The Collaborative International Dictionary
Jears \Jears\, n. pl. (Naut.) See 1st Jeer (b) .
alt. (context nautical English) An assemblage or combination of tackles, for hoisting or lowering the yards of a ship. n. (context nautical English) An assemblage or combination of tackles, for hoisting or lowering the yards of a ship.
Usage examples of "jears".
Bush was attending to the preparation of the jears and tackle at the mainmast which would help to accomplish a great part of the lift.
Bush watched the jears, while Gerard at the main masthead attended to the slings.
Hornblower's calculating eye, measuring stresses and reactions, saw that the crisis was now come — the moment when the jears could raise the masthead no more and the final lifting must be accomplished by the pull of the backstays aft.
The jears had to be disconnected from the windlass and their work done by the backstays.
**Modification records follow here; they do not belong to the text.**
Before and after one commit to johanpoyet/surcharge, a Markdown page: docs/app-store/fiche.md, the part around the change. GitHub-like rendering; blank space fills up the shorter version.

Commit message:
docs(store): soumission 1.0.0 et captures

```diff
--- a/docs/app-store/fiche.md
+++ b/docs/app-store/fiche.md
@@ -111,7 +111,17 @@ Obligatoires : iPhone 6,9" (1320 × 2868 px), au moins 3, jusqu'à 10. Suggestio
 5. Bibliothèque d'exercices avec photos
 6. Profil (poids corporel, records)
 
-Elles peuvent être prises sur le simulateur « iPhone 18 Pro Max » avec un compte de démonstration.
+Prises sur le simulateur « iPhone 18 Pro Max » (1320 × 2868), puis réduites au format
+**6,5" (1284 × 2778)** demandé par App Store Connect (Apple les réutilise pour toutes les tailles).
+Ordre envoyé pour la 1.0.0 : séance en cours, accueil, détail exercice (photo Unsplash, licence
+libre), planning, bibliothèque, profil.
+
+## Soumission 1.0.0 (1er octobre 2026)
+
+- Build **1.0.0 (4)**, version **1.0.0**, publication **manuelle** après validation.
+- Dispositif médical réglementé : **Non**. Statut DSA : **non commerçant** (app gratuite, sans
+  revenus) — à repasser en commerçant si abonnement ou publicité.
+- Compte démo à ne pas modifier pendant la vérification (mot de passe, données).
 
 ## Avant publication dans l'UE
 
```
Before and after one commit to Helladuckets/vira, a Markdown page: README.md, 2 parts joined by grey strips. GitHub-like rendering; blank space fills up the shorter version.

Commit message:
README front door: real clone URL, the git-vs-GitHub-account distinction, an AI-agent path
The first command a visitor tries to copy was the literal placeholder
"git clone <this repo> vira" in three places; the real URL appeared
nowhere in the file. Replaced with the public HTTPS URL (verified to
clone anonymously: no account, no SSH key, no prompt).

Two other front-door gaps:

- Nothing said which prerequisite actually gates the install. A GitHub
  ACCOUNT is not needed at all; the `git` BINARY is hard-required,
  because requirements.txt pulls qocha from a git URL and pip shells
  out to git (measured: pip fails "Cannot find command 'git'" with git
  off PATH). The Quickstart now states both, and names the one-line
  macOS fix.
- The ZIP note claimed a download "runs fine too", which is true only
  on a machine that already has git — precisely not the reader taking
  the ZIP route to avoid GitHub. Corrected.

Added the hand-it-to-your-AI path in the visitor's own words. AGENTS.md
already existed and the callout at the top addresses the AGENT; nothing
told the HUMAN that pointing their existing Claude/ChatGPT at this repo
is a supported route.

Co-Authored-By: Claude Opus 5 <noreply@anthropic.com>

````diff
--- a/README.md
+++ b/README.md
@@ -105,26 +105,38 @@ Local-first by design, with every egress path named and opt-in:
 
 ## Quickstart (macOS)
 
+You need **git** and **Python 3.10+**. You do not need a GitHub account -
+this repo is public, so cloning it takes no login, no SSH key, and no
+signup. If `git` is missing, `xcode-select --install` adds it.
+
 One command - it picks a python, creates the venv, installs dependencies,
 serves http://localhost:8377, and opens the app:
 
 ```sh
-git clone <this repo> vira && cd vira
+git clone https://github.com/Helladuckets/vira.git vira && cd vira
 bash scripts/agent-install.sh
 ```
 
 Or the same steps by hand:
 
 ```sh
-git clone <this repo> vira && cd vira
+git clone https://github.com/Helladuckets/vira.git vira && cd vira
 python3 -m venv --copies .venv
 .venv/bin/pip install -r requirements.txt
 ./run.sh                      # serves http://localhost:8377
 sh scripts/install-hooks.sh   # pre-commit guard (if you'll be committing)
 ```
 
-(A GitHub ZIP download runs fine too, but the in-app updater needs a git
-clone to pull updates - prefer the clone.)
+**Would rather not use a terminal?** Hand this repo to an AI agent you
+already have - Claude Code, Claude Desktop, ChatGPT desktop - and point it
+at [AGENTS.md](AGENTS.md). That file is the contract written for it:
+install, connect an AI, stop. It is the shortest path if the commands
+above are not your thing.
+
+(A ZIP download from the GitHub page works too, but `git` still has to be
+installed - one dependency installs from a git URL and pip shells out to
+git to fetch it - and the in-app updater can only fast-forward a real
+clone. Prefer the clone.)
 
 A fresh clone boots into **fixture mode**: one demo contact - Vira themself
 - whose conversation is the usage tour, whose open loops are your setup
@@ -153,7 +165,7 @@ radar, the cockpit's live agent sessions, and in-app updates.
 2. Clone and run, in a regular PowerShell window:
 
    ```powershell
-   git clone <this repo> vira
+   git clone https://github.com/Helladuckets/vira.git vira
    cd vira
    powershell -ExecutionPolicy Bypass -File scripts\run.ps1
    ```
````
Nautical Objects: Seams and Spurkets, Parrels and Jears, Brales and Bunt-Lines.